**BRIEF**.
Go through the data below and copy each line that includes "defaultValue".

**DATA EXTRACTS**.
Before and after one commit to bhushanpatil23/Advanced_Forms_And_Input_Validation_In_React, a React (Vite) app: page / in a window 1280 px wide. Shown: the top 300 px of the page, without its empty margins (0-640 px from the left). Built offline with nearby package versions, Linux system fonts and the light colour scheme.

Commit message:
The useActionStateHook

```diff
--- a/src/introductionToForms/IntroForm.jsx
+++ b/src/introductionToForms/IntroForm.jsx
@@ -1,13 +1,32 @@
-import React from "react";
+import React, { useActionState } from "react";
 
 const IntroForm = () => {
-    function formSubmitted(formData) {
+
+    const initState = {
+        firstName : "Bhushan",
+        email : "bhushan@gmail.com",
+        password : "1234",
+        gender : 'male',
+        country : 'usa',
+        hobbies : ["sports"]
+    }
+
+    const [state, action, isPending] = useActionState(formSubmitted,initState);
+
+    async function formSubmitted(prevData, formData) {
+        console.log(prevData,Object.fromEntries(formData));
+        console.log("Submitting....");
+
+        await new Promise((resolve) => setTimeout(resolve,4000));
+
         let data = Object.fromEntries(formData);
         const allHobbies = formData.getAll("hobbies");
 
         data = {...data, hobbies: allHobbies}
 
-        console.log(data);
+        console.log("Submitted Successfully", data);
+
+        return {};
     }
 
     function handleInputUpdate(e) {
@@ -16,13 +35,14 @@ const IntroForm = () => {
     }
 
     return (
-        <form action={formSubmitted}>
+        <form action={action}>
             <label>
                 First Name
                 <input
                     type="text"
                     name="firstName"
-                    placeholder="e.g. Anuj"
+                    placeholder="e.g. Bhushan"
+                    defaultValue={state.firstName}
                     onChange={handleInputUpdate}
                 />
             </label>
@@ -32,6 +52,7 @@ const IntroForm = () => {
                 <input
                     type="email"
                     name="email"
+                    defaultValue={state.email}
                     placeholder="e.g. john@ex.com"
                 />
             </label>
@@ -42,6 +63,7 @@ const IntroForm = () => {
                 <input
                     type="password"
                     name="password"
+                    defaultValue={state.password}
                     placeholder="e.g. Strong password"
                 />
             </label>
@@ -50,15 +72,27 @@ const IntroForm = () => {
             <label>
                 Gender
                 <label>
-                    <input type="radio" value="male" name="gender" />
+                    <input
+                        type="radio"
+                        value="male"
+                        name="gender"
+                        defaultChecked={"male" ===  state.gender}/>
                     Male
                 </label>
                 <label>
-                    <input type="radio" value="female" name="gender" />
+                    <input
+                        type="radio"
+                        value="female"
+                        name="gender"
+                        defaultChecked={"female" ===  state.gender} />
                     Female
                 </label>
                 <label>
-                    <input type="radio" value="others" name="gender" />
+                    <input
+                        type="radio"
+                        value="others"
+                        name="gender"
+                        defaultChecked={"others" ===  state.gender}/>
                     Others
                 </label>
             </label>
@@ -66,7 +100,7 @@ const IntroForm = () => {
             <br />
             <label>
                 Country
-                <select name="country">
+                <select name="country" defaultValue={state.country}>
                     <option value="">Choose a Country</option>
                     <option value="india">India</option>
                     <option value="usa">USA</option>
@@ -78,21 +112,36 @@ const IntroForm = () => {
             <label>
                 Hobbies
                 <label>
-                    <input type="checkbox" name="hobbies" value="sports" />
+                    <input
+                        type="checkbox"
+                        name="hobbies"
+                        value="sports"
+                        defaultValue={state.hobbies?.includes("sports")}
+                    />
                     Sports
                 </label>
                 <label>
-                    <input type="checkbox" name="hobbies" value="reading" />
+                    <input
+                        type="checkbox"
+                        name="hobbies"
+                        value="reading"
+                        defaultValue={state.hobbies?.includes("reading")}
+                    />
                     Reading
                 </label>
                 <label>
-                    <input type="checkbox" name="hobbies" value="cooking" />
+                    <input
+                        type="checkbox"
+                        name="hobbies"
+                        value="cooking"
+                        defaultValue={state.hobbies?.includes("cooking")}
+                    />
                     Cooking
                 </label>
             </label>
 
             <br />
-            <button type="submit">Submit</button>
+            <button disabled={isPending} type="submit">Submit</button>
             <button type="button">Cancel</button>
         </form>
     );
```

**EXERCISE SOLUTION**.
+                    defaultValue={state.firstName}
+                    defaultValue={state.email}
+                    defaultValue={state.password}
+                <select name="country" defaultValue={state.country}>
+                        defaultValue={state.hobbies?.includes("sports")}
+                        defaultValue={state.hobbies?.includes("reading")}
+                        defaultValue={state.hobbies?.includes("cooking")}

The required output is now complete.